• ABOUT THIS TASK
Your task is to output the listing word for word, with pictures excluded.
--- DATA SHOWN Enclosed Below ---
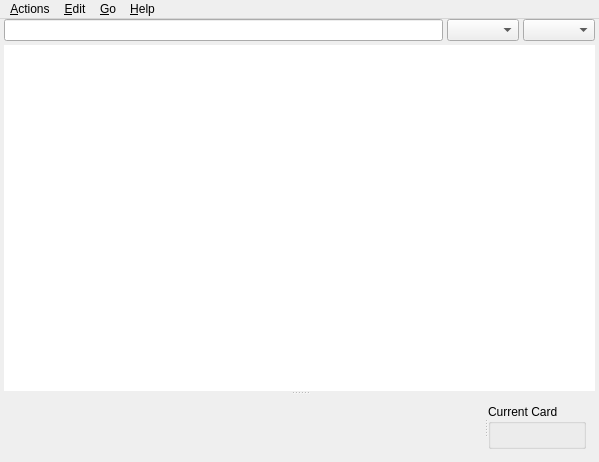
This is designer/cardlist.ui in ankitects/anki as Qt 5 draws it before an edit. The edited form follows.
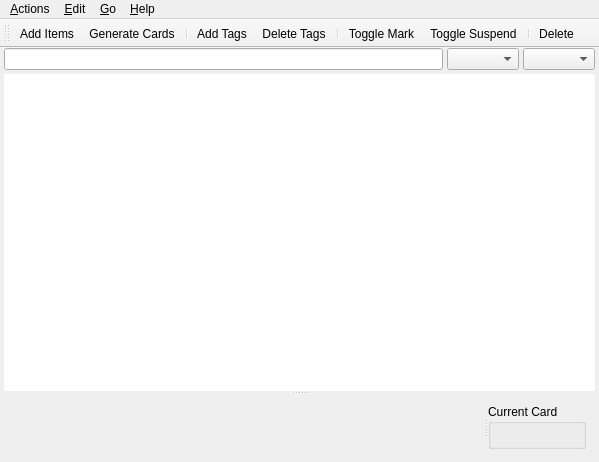
This is the edited form. Icons and pictures are not drawn.

Commit message: toolbar in cardlist, toggleable suspend&mark, coloured marked cards

Patch:
```diff
--- a/designer/cardlist.ui
+++ b/designer/cardlist.ui
@@ -233,6 +233,33 @@
    <addaction name="menuJump"/>
    <addaction name="menu_Help"/>
   </widget>
+  <widget class="QToolBar" name="toolBar">
+   <property name="windowTitle">
+    <string>toolBar</string>
+   </property>
+   <property name="iconSize">
+    <size>
+     <width>32</width>
+     <height>32</height>
+    </size>
+   </property>
+   <attribute name="toolBarArea">
+    <enum>TopToolBarArea</enum>
+   </attribute>
+   <attribute name="toolBarBreak">
+    <bool>false</bool>
+   </attribute>
+   <addaction name="actionAddItems"/>
+   <addaction name="actionAddCards"/>
+   <addaction name="separator"/>
+   <addaction name="actionAddTag"/>
+   <addaction name="actionDeleteTag"/>
+   <addaction name="separator"/>
+   <addaction name="actionToggleMark"/>
+   <addaction name="actionToggleSuspend"/>
+   <addaction name="separator"/>
+   <addaction name="actionDelete"/>
+  </widget>
   <action name="actionDelete">
    <property name="icon">
     <iconset resource="../icons.qrc">
@@ -488,6 +515,30 @@
     <string>Ctrl+D</string>
    </property>
   </action>
+  <action name="actionToggleSuspend">
+   <property name="checkable">
+    <bool>true</bool>
+   </property>
+   <property name="icon">
+    <iconset resource="../icons.qrc">
+     <normaloff>:/icons/media-playback-pause.png</normaloff>:/icons/media-playback-pause.png</iconset>
+   </property>
+   <property name="text">
+    <string>Toggle Suspend</string>
+   </property>
+  </action>
+  <action name="actionToggleMark">
+   <property name="checkable">
+    <bool>true</bool>
+   </property>
+   <property name="icon">
+    <iconset resource="../icons.qrc">
+     <normaloff>:/icons/rating.png</normaloff>:/icons/rating.png</iconset>
+   </property>
+   <property name="text">
+    <string>Toggle Mark</string>
+   </property>
+  </action>
  </widget>
  <resources>
   <include location="../icons.qrc"/>
```
Left out of the diff: 6 changed lines with no effect on the pictures. The commit also changes 1 other file.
--- End of Enclosed DATA SHOWN ---
• TASK ANSWER
This is designer/cardlist.ui in ankitects/anki as Qt 5 draws it before an edit. The edited form follows.
This is the edited form. Icons and pictures are not drawn.

Commit message: toolbar in cardlist, toggleable suspend&mark, coloured marked cards

Patch:
```diff
--- a/designer/cardlist.ui
+++ b/designer/cardlist.ui
@@ -233,6 +233,33 @@
    <addaction name="menuJump"/>
    <addaction name="menu_Help"/>
   </widget>
+  <widget class="QToolBar" name="toolBar">
+   <property name="windowTitle">
+    <string>toolBar</string>
+   </property>
+   <property name="iconSize">
+    <size>
+     <width>32</width>
+     <height>32</height>
+    </size>
+   </property>
+   <attribute name="toolBarArea">
+    <enum>TopToolBarArea</enum>
+   </attribute>
+   <attribute name="toolBarBreak">
+    <bool>false</bool>
+   </attribute>
+   <addaction name="actionAddItems"/>
+   <addaction name="actionAddCards"/>
+   <addaction name="separator"/>
+   <addaction name="actionAddTag"/>
+   <addaction name="actionDeleteTag"/>
+   <addaction name="separator"/>
+   <addaction name="actionToggleMark"/>
+   <addaction name="actionToggleSuspend"/>
+   <addaction name="separator"/>
+   <addaction name="actionDelete"/>
+  </widget>
   <action name="actionDelete">
    <property name="icon">
     <iconset resource="../icons.qrc">
@@ -488,6 +515,30 @@
     <string>Ctrl+D</string>
    </property>
   </action>
+  <action name="actionToggleSuspend">
+   <property name="checkable">
+    <bool>true</bool>
+   </property>
+   <property name="icon">
+    <iconset resource="../icons.qrc">
+     <normaloff>:/icons/media-playback-pause.png</normaloff>:/icons/media-playback-pause.png</iconset>
+   </property>
+   <property name="text">
+    <string>Toggle Suspend</string>
+   </property>
+  </action>
+  <action name="actionToggleMark">
+   <property name="checkable">
+    <bool>true</bool>
+   </property>
+   <property name="icon">
+    <iconset resource="../icons.qrc">
+     <normaloff>:/icons/rating.png</normaloff>:/icons/rating.png</iconset>
+   </property>
+   <property name="text">
+    <string>Toggle Mark</string>
+   </property>
+  </action>
  </widget>
  <resources>
   <include location="../icons.qrc"/>
```
Left out of the diff: 6 changed lines with no effect on the pictures. The commit also changes 1 other file.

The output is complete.